1988 – Present
Country of Origin
Birth – Death
1960 – Present
Shelly Mars is a multimedia performance artist, actor, printmaker and drag king whose work explores sexuality and power using an expanding catalog of created personae. An originator of 1980s – ‘90s queer performance culture, she is recognized as a pioneer of contemporary alternative comedy and transgressive solo theater. Her first film role was as a drag king in 1988 playing Martin, her over-sexed ultra-misogynistic male alter-ego, in director Monika Treut’s film Die Jungfrauen Maschine (Virgin Machine). Her performances, like masculinity itself, are multilayered. “Portraying a man onstage is both a celebration and perversion of power.”(1)
Shelly was born in Celina, Ohio on June 20, 1960. Her grandfather owned the Goldstein Department Store. She moved to California to study at the University of California Santa Cruz, the American Conservatory Theater in San Francisco, and she received a B.F.A. at the California Institute of the Arts.
She began to create her drag king characters in the mid-1980’s in San Francisco. One night at the Bay Brick Inn,(2) Mars donned a mustache, suit, fedora hat and became Martin, her first male drag character, an over-sexed ultra-misogynistic male alter-ego. This performance was apart of erotic performance evenings run by Nan Kinney and Debi Sundahl, the founders of the magazine On Our Backs who hired Shelly to perform. (3) There were mixed reviews in the audience with some in disbelief or confusion and some audience members enthralled. Regardless of audience reaction, Shelly immortalized her male character Martin in Monika Treut’s film Die Jungfrauen Maschine (Virgin Machine) which was shot in San Francisco.

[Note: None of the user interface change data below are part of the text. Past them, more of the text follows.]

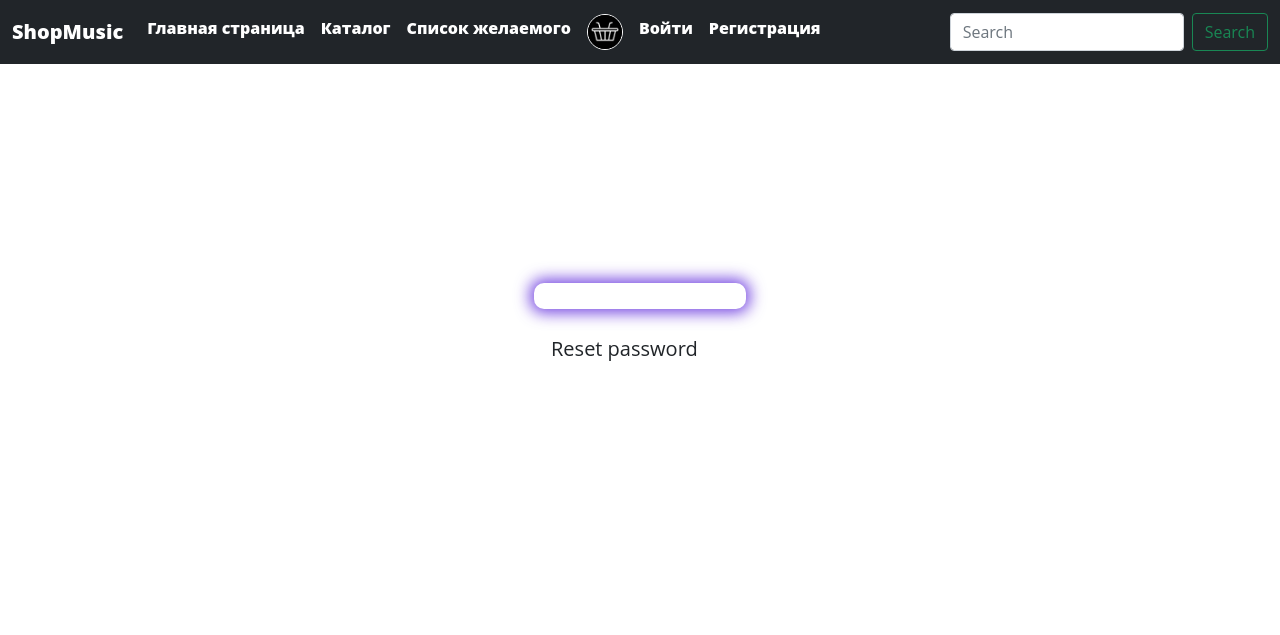
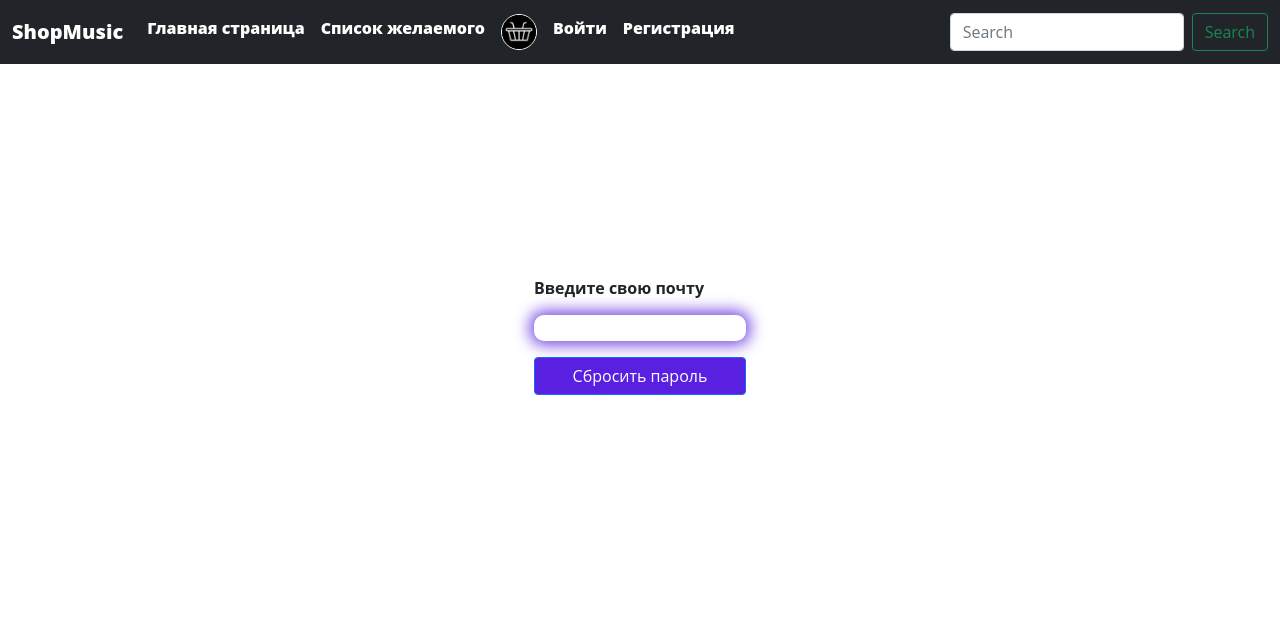
Before and after one commit to Niolum/MusicShop, a Django app: page /users/accounts/password_reset/ in a window 1280 px wide. Shown: the top 635 px of the page. Run offline with Django 3.2, Linux system fonts and the light colour scheme; parts of the project's set-up code (start-up, migrations or seed data) failed here and were passed over; some libraries are stand-ins or nearby versions.

Commit message:
fixed templates and css reset forms

```diff
--- a/cart/views/views.py
+++ b/cart/views/views.py
@@ -8,7 +8,7 @@ from django.contrib import messages
 from django.http import HttpResponseRedirect
 from django.urls import reverse
 from django.db import transaction
-from django.views.generic import DetailView, ListView
+from django.views.generic import ListView
 from django.contrib.auth.mixins import LoginRequiredMixin
 
 
--- a/product/templates/product/navbar.html
+++ b/product/templates/product/navbar.html
@@ -11,9 +11,6 @@
             <ul class="navbar-nav me-auto mb-2 mb-lg-0">
             <li class="nav-item">
                 <a class="nav-link active" aria-current="page" href="{% url 'home' %}">Главная страница</a>
-            </li>
-            <li class="nav-item">
-                <a class="nav-link active" href="#">Каталог</a>
             </li>
             <li class="nav-item">
                 <a class="nav-link active" href="{% url 'wishlist' %}">Список желаемого</a>
--- a/product/urls/urls.py
+++ b/product/urls/urls.py
@@ -1,4 +1,4 @@
-from django.urls import path, include
+from django.urls import path
 from product.views.views import (
     CategoryListView,
     SubcategoryCategoryListView,
--- a/product/views/viewsdrf.py
+++ b/product/views/viewsdrf.py
@@ -1,7 +1,7 @@
 from django.db import models
 from rest_framework import viewsets
 from django_filters.rest_framework import DjangoFilterBackend
-from ..models import Category, Subcategory, Product, Brand, Rating
+from ..models import Category, Subcategory, Product
 from ..serializers import (
     CreateRatingSerializer,
     ProductListSerializer,
--- a/static/css/style.css
+++ b/static/css/style.css
@@ -374,16 +374,26 @@ input[type=password] {
     padding: auto;
 }
 
+.reset-form span {
+    display: block;
+    margin: 15px 0;
+}
+
 /* reset-done */
 .reset-done {
     margin:auto;
-    padding: auto;
+    padding: 0 15px;
 }
 
 /* reset-confirm */
 .reset-confirm {
     margin:auto;
-    padding: auto;
+    padding: 20px 10px;
+}
+
+.reset-confirm label {
+    display: block;
+    margin: 10px 10px;
 }
 
 /* reset-complete */
@@ -392,14 +402,31 @@ input[type=password] {
     padding: auto;
 }
 
+.reset-complete a{
+    display: block;
+    text-decoration: none;
+    font-size: 20px;
+    color:rgb(90, 32, 226);
+}
+
 /* register */
 .register-form {
     margin: auto;
     padding: auto;
 }
 
+.register-form label {
+    display: block;
+    margin: 10px 0;
+}
+
+.register-form span {
+    display: block;
+    margin: 10px 0;
+}
+
 .register-button {
-    width: 20%;
+    width: 30%;
 }
 
 /* register-done */
--- a/user/forms.py
+++ b/user/forms.py
@@ -3,8 +3,8 @@ from django import forms
 
 
 class RegistrationForm(forms.ModelForm):
-    password = forms.CharField(label='Password', widget=forms.PasswordInput)
-    password2 = forms.CharField(label='Repeat password', widget=forms.PasswordInput)
+    password = forms.CharField(label='Пароль', widget=forms.PasswordInput)
+    password2 = forms.CharField(label='Повторите пароль', widget=forms.PasswordInput)
 
     class Meta:
         model = User
--- a/user/templates/registration/password_reset_confirm.html
+++ b/user/templates/registration/password_reset_confirm.html
@@ -3,7 +3,7 @@
 {% block content %}
 
     {% if validlink %}
-        <p class="reset-confirm">Пожалуйста, введите (и подтвердите) новый пароль.</p>
+        <p class="reset-confirm"><b>Пожалуйста, введите (и подтвердите) новый пароль.</b></p>
         <form class="reset-confirm" action="" method="post">
             {% csrf_token %}
             <table>
@@ -19,7 +19,7 @@
                 </tr>
                 <tr>
                     <td></td>
-                    <td><input type="submit" value="Сменить мой пароль" /></td>
+                    <td><input type="submit" class="btn btn-primary" value="Сменить мой пароль" /></td>
                 </tr>
             </table>
         </form>
--- a/user/templates/registration/password_reset_done.html
+++ b/user/templates/registration/password_reset_done.html
@@ -1,4 +1,4 @@
 {% extends "product/base.html" %}
 {% block content %}
-<p class="reset-done">Мы отправили вам инструкции по установке пароля по электронной почте. Если они не пришли через несколько минут, проверьте папку со спамом..</p>
+<p class="reset-done"><b>Мы отправили вам инструкции по установке пароля по электронной почте. Если они не пришли через несколько минут, проверьте папку со спамом..</b></p>
 {% endblock %}
--- a/user/templates/registration/password_reset_form.html
+++ b/user/templates/registration/password_reset_form.html
@@ -2,9 +2,12 @@
 {% block content %}
 
 <form class="reset-form" action="" method="post">{% csrf_token %}
+    <span class="email">
+        <b>Введите свою почту</b>
+    </span>
     {% if form.email.errors %} {{ form.email.errors }} {% endif %}
         <p>{{ form.email }}</p>
-    <input type="submit" class="btn btn-default btn-lg" value="Reset password" />
+    <input type="submit" class="btn btn-primary" value="Сбросить пароль" />
 </form>
 
 {% endblock %}
--- a/user/views/views.py
+++ b/user/views/views.py
@@ -1,11 +1,10 @@
 from django.contrib import auth
 from django.http import HttpResponseRedirect
-from django.shortcuts import render, redirect
+from django.shortcuts import render
 from ..forms import RegistrationForm, UserEditForm
 from cart.models import Customer
 from cart.forms import CustomerForm
 from django.contrib.auth.decorators import login_required
-from django.http import HttpResponse
 from django.contrib import messages
 from django.urls import reverse
 
```
Also changed, not shown: cart/tests/test_drf.py (+0 -1 lines), product/templates/product/category_detail.html (deleted, +0 -30 lines), product/tests/test_drf.py (+0 -1 lines), product/views/views.py (+0 -10 lines).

Shelly “relocated to New York City where she quickly became a familiar figure on the downtown performance art scene as an “after hours Lily Tomlin” (in the words of Amy Taubin, a critic for the Village Voice) performing both male and female character roles in unhinged comic monologues at venues such as the Pyramid Club and P.S. 122.” (4)
Drag King pioneer, Diane Torr, organized the first “Brother for a Day” event on World Aids Day December 1, 1997 held at Club Mother in New York’s meatpacking district. This annual event was created to immortalize the gay men who died of AIDS. Shelly performed as Peter Powell, a fashion photographer and ACT-UP activist with AIDS dementia. This character was based on a close friend of Shelly’s.(5) And Shelly can be seen in the documentary Venus Boyz playing her male character Damon Corson, a Beat poet and independent filmmaker. In 2006, Shelly served as a guest judge for the annual San Francisco Drag King contest. (6)
As the drag king scene emerged in the 1990’s, Shelly appeared on television shows The Phil Donahue Show, Sally Jesse Raphael Show, The Montel Williams Show, HBO’s Real Sex and Drag Kings, Comedy Central’s Out There in Hollywood, A&E’s Role Reversal, The Jamie Kennedy Show, and the sketch comedy show Kids in the Hall. And Shelly appeared in films Drop Dead Rock with Debbie Harry and Adam Ant, director Jennie Livingston’s Who’s the Top?, the feature documentary Venus Boyz by Gabriel Baur, The Notorious Bettie Page, and a documentary on her own life entitled The Dark Matters of Mars.
Starting in the 1980’s, Shelly showed her work as a solo performance artist across the United States and worldwide. Her solo shows include The Homo Bonobo Project (2008), which explored sexuality and its centrality to both ape and human existence, (Bug Chasers (2004), about gay men who have unprotected sex in hopes of contracting AIDS, Sex on Mars (2001), Whiplash: Tales of a Tomboy (1999) and Invasion from Mars (1997). She has performed at New York’s PS 122, New York Theatre Workshop, The Kitchen, Dixon Place, NYU, Performa and the Brooklyn Museum, and at national venues including Highways in Los Angeles. In 2000, Sex on Mars enjoyed a five month run at various venues in Provincetown, MA. Shelly was described by Amy Taubin of The Village Voice as “an after-hours Lily Tomlin” and Pulitzer Prize-winning author Michael Cunnigham said, “For me there is Sappho, Gertrude Stein and Shelly Mars.”
She was awarded a New York State Council on the Arts grant in 2010, along with grants from the Arcus Foundation, the Gill Foundation, and the Franklin Furnace Fund for Performance Art. She was an Artist in Residence at Museum of Sex from 2002-2009, and has led workshops on solo performance at Harvard and Brown universities.
(Submitted by Mo B. Dick, Los Angeles, CA)